“With Salesforce’s phenomenal growth, our workspaces were starting to reflect moments in time instead of a cohesive design strategy,” she said. “We looked like very different companies depending on what door you opened!”
After reviewing what its employees liked the most, Salesforce partnered with Mark Cavagnero Associates and The Wiseman Group to create a workspace with warm, calming spaces and natural light.
The result has been the creation of Salesforce’s ohana culture to create better connections to Salesforce's entire ohana, the Hawaiian word for family. Instead of reserving the top floor of its offices for executives, Salesforce has set aside the top floor of its offices as a community space that can be used by nonprofits and community members. The ohana design incorporates wellness and sustainability and access to natural light.
Inspiration for new design and spaces comes from Pinkham's traveling, something she enjoys doing when she is not working. Last year, she was inspired by Japan’s countryside and artisans, a road trip through Texas and a visit to the Navajo Nation in the Southwest.

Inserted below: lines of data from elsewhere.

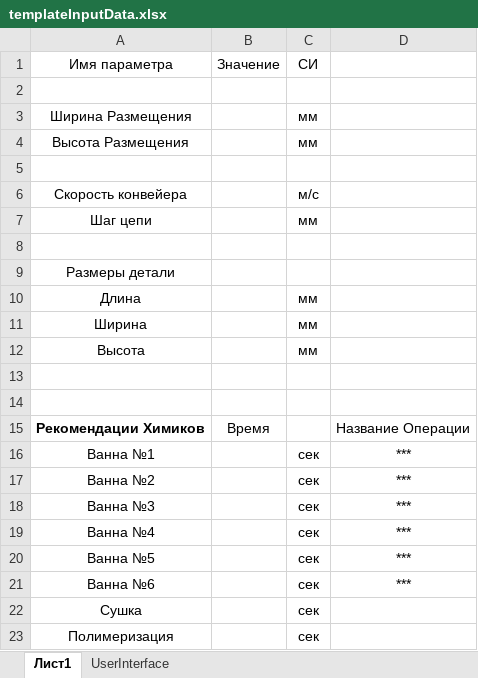
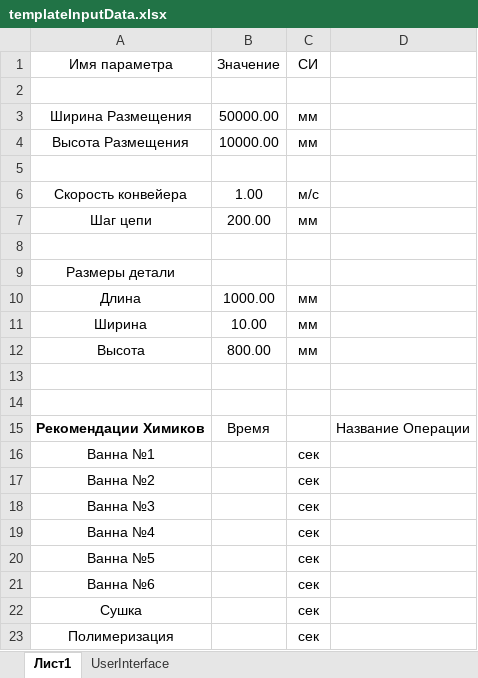
Before and after one commit to debunt/automatic-layout-of-the-painting-line, an Excel workbook: Files/templateInputData.xlsx, sheet Лист1, drawn as a sheet; values as stored, in another font and other column widths than the file's, no borders; the diff names each change by its address in the sheet, - before the commit and + after, or states it on an @@ line.

```diff
--- a/Files/templateInputData.xlsx (sheet Лист1)
+++ b/Files/templateInputData.xlsx (sheet Лист1)
-B3 (Значение): (empty)
+B3 (Значение): 50000.00
-B4 (Значение): (empty)
+B4 (Значение): 10000.00
-B6 (Значение): (empty)
+B6 (Значение): 1.00
-B7 (Значение): (empty)
+B7 (Значение): 200.00
-B10 (Значение): (empty)
+B10 (Значение): 1000.00
-B11 (Значение): (empty)
+B11 (Значение): 10.00
-B12 (Значение): (empty)
+B12 (Значение): 800.00
-D16:D21: ***
+D16:D21: (empty)
```
Also changed, not shown: Входные_Данные.xlsx, 10 other files.
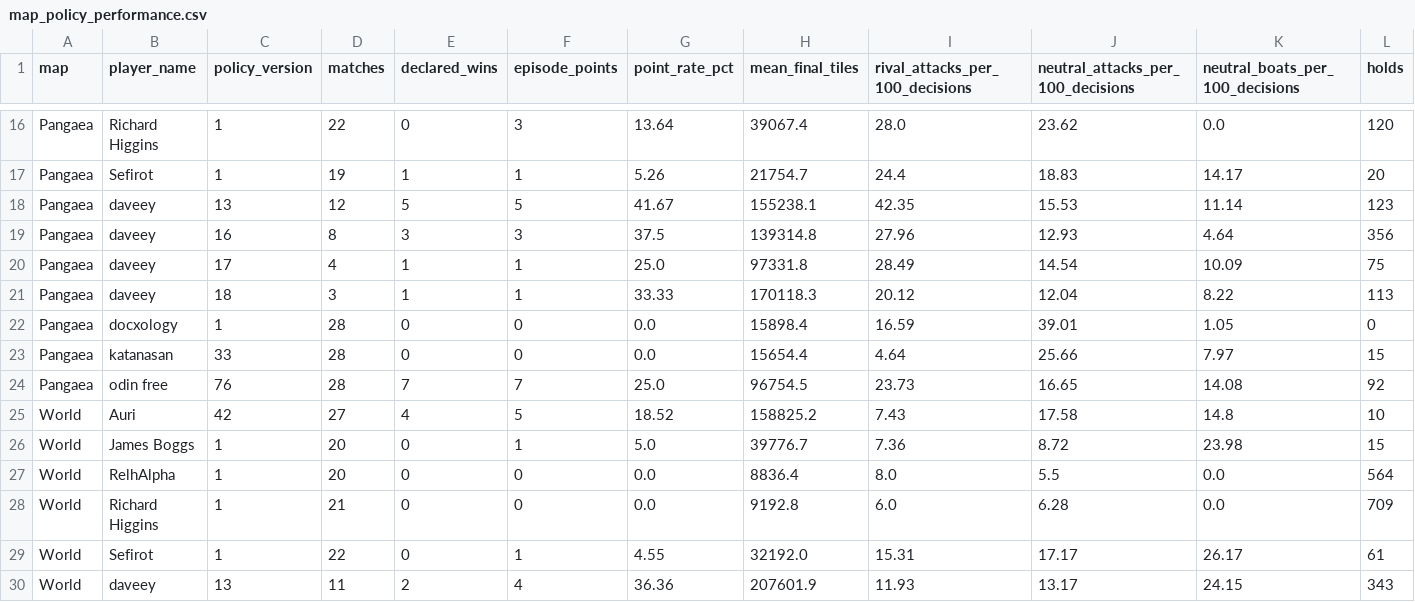
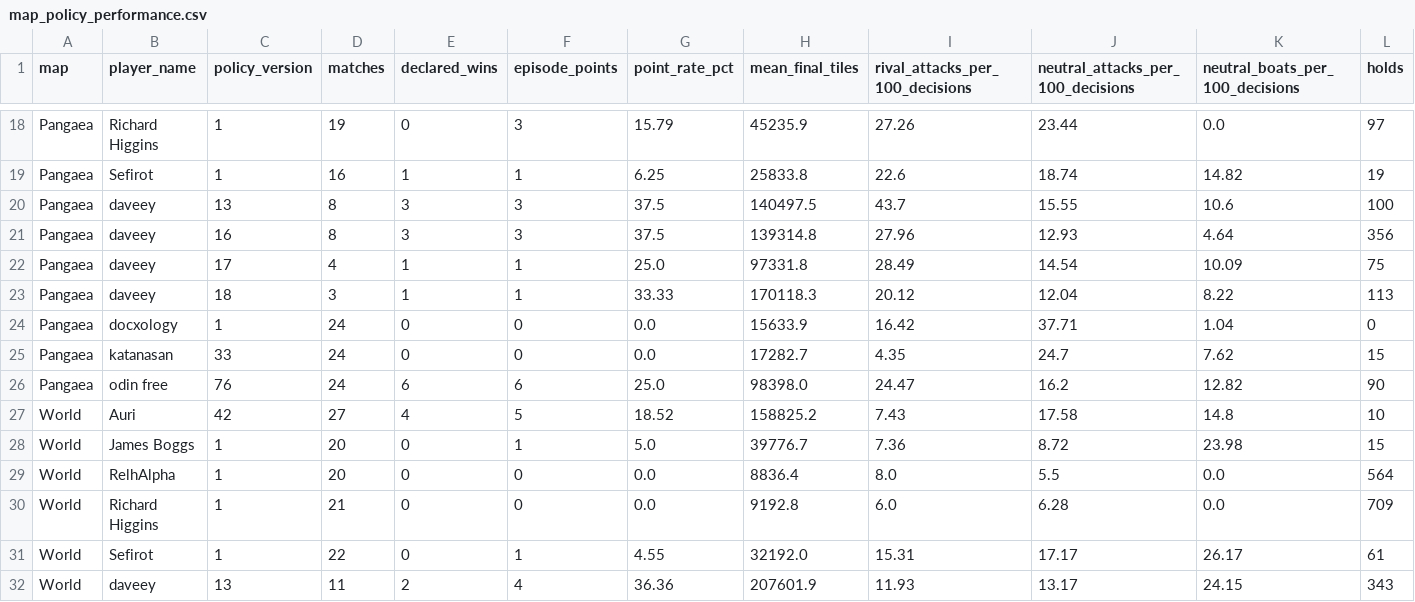
Before and after one commit to welttowelt/proxywar-coworld-starter, a CSV file: data/analysis/map_policy_performance.csv, drawn as a sheet; only a part is shown, gaps mark what is left out; removed rows and columns are numbered as before the commit, all else as after; the diff covers the shown part only; the diff names each change by its address in the sheet, - before the commit and + after, or states it on an @@ line.

```diff
--- a/data/analysis/map_policy_performance.csv
+++ b/data/analysis/map_policy_performance.csv
-D18 (matches): 22
+D18 (matches): 19
-G18 (point_rate_pct): 13.64
+G18 (point_rate_pct): 15.79
-H18 (mean_final_tiles): 39067.4
+H18 (mean_final_tiles): 45235.9
-I18 (rival_attacks_per_100_decisions): 28.0
+I18 (rival_attacks_per_100_decisions): 27.26
-J18: 23.62
+J18: 23.44
-L18 (holds): 120
+L18 (holds): 97
-D19 (matches): 19
+D19 (matches): 16
-G19 (point_rate_pct): 5.26
+G19 (point_rate_pct): 6.25
-H19 (mean_final_tiles): 21754.7
+H19 (mean_final_tiles): 25833.8
-I19 (rival_attacks_per_100_decisions): 24.4
+I19 (rival_attacks_per_100_decisions): 22.6
-J19: 18.83
+J19: 18.74
-K19 (neutral_boats_per_100_decisions): 14.17
+K19 (neutral_boats_per_100_decisions): 14.82
-L19 (holds): 20
+L19 (holds): 19
-row 18: Pangaea | daveey | 13 | 12 | 5 | 5 | 41.67 | 155238.1 | 42.35 | 15.53 | 11.14 | 123
+row 20: Pangaea | daveey | 13 | 8 | 3 | 3 | 37.5 | 140497.5 | 43.7 | 15.55 | 10.6 | 100
-D24:D26 (matches): 28
+D24:D26 (matches): 24
-H24 (mean_final_tiles): 15898.4
+H24 (mean_final_tiles): 15633.9
-I24 (rival_attacks_per_100_decisions): 16.59
+I24 (rival_attacks_per_100_decisions): 16.42
-J24: 39.01
+J24: 37.71
-K24 (neutral_boats_per_100_decisions): 1.05
+K24 (neutral_boats_per_100_decisions): 1.04
-H25 (mean_final_tiles): 15654.4
+H25 (mean_final_tiles): 17282.7
-I25 (rival_attacks_per_100_decisions): 4.64
+I25 (rival_attacks_per_100_decisions): 4.35
-J25: 25.66
+J25: 24.7
-K25 (neutral_boats_per_100_decisions): 7.97
+K25 (neutral_boats_per_100_decisions): 7.62
-E26 (declared_wins): 7
+E26 (declared_wins): 6
-F26 (episode_points): 7
+F26 (episode_points): 6
-H26 (mean_final_tiles): 96754.5
+H26 (mean_final_tiles): 98398.0
-I26 (rival_attacks_per_100_decisions): 23.73
+I26 (rival_attacks_per_100_decisions): 24.47
-J26: 16.65
+J26: 16.2
-K26 (neutral_boats_per_100_decisions): 14.08
+K26 (neutral_boats_per_100_decisions): 12.82
-L26 (holds): 92
+L26 (holds): 90
```
Also changed, not shown: 3 added rows, 1 removed row and 58 edited cells elsewhere in this file, data/analysis/ffa_attack_targets.csv, data/analysis/ffa_phase_profile.csv, 40 other files.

Leading By Example
Just as Salesforce’s offices provide a collaborative work environment, Pinkham's leadership style also is collaborative. Her team is focused on design, strategy, transactions, workplace services, creative, finance, operations and communications as it pertains to real estate.
Something she deploys in her day-to-day work and with her team is to adopt Benioff’s philosophy of approaching life with a beginner’s mind, she said.
“Be open and eager to learn,” she said. “Don’t take the ‘well this worked before so let’s just keep doing it’ angle. Constantly question.”
For women just starting out in either tech or real estate, she recommends tapping into the networks that exist for women in both fields.
“We’re in a golden age of exposing the equality gap between men and women in the workplace, especially in these two industries,” she said.
She said there are plenty of powerhouse women in both fields who would be willing to help young women on their journeys.
“I would also say to relax and have fun along the way,” she said. “It’s perfectly fine to try something out, and if it’s not for you, to pivot and try something else. … Don’t settle until you find something that makes you want to get to work and dig in.”
At Salesforce, equality is one of company’s core values, Pinkham said.
“We believe in the world where everyone has equal rights, equal access to education, equal opportunities to succeed and equal pay for equal work,” she said.
In 2015, the company did a comprehensive audit of employee salaries and found that it needed to adjust some salaries for both men and women, Pinkham said. The company spent about $3M to eliminate pay differences and remains committed to reviewing salaries each year to close the gap.
“We want to empower other companies to do the same,” she said. “Together, we can create equality for all, regardless of the industry.”
Meet Salesforce Executive Vice President and Head of Global Real Estate Elizabeth Pinkham at Bisnow's Bay Area Power Women event in San Francisco May 30.